**Task description:** If a line in the entries below includes the string "Room", copy it out.

**Excerpted data:**

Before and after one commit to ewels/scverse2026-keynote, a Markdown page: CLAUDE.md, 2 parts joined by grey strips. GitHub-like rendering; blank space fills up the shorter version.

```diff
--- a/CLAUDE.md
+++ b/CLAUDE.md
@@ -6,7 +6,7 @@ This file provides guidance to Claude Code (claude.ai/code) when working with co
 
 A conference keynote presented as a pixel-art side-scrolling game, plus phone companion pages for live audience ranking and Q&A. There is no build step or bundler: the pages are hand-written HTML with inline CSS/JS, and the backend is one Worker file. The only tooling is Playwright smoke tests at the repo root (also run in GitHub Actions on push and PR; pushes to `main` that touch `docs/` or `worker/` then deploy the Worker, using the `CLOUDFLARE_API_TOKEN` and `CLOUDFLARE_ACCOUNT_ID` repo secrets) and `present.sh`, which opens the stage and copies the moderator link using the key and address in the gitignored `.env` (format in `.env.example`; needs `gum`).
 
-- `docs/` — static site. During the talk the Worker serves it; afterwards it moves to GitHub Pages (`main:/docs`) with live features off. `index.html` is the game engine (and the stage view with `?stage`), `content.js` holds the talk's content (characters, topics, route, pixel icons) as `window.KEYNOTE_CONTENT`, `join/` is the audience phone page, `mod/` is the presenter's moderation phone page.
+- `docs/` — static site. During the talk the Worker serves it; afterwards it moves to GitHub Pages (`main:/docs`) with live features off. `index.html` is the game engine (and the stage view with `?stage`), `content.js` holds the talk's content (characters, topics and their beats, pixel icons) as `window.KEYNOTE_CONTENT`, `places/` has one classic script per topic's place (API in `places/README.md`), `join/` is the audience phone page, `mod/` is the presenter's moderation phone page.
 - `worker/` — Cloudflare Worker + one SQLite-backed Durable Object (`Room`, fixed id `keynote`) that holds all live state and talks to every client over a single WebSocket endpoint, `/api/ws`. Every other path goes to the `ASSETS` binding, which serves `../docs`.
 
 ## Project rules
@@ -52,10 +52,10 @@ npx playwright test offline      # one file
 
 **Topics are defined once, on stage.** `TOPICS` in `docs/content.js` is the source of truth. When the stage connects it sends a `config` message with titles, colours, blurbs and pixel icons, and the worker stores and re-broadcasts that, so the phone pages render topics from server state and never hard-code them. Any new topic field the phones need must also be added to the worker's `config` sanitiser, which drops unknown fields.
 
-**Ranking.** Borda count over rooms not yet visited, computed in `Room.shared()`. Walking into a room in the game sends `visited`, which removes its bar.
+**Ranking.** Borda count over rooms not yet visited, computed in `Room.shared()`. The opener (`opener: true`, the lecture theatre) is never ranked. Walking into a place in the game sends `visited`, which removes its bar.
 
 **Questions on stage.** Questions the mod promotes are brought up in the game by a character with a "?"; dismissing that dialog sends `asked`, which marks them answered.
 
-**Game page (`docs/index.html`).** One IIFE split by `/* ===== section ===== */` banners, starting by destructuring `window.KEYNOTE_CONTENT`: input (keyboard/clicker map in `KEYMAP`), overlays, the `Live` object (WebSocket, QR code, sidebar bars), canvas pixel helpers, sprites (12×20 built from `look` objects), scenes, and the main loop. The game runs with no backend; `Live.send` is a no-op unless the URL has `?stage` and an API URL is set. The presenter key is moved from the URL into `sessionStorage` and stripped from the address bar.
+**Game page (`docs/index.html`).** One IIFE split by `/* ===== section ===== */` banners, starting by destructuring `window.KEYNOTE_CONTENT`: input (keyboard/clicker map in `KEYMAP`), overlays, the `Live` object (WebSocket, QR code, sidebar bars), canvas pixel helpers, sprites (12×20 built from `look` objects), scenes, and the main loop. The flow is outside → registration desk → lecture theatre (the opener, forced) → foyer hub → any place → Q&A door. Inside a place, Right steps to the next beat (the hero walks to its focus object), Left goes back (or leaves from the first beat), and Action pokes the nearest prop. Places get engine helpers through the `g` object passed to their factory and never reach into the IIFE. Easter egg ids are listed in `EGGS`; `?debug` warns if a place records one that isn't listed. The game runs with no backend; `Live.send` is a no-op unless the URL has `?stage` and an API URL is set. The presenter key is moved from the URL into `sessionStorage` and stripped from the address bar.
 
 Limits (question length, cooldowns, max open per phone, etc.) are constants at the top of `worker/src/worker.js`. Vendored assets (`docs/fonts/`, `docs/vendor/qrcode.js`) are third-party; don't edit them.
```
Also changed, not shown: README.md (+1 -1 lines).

**Answer area:**
 - `worker/` — Cloudflare Worker + one SQLite-backed Durable Object (`Room`, fixed id `keynote`) that holds all live state and talks to every client over a single WebSocket endpoint, `/api/ws`. Every other path goes to the `ASSETS` binding, which serves `../docs`.
-**Ranking.** Borda count over rooms not yet visited, computed in `Room.shared()`. Walking into a room in the game sends `visited`, which removes its bar.
+**Ranking.** Borda count over rooms not yet visited, computed in `Room.shared()`. The opener (`opener: true`, the lecture theatre) is never ranked. Walking into a place in the game sends `visited`, which removes its bar.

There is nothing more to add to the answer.